Departments that work together on projects and use natural infrastructure, like the Bishan-Ang Mo Kio Park in Singapore, can achieve a variety of benefits. Neil Howard / Flickr

World - Collaboration on Nature-Based Solutions Is Key to Resilient City Infrastructure

Capital City, a (hypothetical) seaside metropolis, has a growing population. However, much of its infrastructure was built 100 years ago and is straining from deferred maintenance, unable to meet the city’s future needs.

Nature-based solutions, such as greenways and marine habitat restoration on Vancouver’s waterfront, can make communities more resilient while addressing the needs of multiple city departments. Lisa Beyer / World Resources Institute

To make matters worse, Capital City has seen damage from increased flooding and shoreline erosion.
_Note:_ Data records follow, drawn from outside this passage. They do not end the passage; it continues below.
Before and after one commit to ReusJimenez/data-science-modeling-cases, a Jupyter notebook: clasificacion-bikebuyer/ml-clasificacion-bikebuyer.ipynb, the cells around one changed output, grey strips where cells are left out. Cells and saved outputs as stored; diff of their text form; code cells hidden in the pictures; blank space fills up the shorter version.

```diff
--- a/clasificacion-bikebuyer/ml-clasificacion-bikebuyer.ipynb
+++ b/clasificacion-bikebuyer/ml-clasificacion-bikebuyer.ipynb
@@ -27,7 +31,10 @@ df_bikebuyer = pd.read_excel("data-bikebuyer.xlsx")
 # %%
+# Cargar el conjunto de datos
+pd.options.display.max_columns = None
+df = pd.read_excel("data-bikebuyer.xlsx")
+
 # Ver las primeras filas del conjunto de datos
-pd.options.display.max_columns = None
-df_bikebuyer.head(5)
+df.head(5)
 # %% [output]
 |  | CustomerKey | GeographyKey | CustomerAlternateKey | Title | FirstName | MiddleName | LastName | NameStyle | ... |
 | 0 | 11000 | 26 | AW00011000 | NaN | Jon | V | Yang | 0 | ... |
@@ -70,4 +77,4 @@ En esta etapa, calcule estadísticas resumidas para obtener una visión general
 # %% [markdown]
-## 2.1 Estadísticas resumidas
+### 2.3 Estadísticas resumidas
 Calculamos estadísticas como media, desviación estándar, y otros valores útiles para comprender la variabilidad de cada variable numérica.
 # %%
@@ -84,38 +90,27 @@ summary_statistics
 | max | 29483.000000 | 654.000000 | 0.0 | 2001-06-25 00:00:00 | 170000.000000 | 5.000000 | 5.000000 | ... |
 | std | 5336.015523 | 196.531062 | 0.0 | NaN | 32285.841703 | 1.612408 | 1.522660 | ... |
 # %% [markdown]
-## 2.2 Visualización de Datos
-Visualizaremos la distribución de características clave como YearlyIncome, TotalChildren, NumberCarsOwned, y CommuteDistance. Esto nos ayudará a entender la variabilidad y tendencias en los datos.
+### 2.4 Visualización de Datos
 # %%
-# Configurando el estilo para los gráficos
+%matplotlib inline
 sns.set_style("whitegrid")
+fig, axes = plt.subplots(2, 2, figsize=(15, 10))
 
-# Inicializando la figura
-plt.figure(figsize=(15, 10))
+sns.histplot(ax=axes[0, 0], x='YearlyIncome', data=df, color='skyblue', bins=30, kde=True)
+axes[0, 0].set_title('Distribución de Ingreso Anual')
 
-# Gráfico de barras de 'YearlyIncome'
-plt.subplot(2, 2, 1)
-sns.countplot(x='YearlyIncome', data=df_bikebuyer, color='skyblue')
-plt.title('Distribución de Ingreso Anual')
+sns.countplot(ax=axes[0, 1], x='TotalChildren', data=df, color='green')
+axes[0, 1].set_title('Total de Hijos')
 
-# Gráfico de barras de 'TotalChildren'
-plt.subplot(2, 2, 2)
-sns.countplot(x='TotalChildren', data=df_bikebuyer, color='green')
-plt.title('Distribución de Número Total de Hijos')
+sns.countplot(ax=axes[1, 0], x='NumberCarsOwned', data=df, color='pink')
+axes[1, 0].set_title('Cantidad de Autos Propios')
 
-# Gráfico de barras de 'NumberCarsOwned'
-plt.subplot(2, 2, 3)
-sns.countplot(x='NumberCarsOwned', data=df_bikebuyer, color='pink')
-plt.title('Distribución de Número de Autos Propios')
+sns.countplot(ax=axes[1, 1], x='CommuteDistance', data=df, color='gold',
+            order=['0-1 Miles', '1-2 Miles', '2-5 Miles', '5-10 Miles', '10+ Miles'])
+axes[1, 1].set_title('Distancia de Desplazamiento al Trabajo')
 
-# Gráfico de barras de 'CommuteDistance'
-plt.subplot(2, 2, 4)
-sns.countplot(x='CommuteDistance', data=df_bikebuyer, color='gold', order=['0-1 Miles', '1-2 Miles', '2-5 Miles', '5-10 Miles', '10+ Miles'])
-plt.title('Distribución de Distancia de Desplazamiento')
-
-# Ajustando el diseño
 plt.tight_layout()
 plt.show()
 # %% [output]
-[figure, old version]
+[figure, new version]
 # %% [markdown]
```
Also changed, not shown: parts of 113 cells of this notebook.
Its residents, especially those already burdened by environmental pollution, are suffering from increasing heat as well as poor air quality from industry and heavy traffic.

The mayor summons the heads of the city’s major departments to a joint meeting to hear how they plan to address the city’s needs.

They all present a solution in line with their own department’s mission, each of which would be effective in responding to a specific issue: the head of the Water Utility proposes upsizing pipes and building a large underground tank to hold more stormwater; the head of the Port Authority describes a plan for elevating shoreline streets and building a seawall; the Transit Agency is planning brand new transit shelters for all stations; and the Parks Department proposes new recreation centers that can serve as cooling centers.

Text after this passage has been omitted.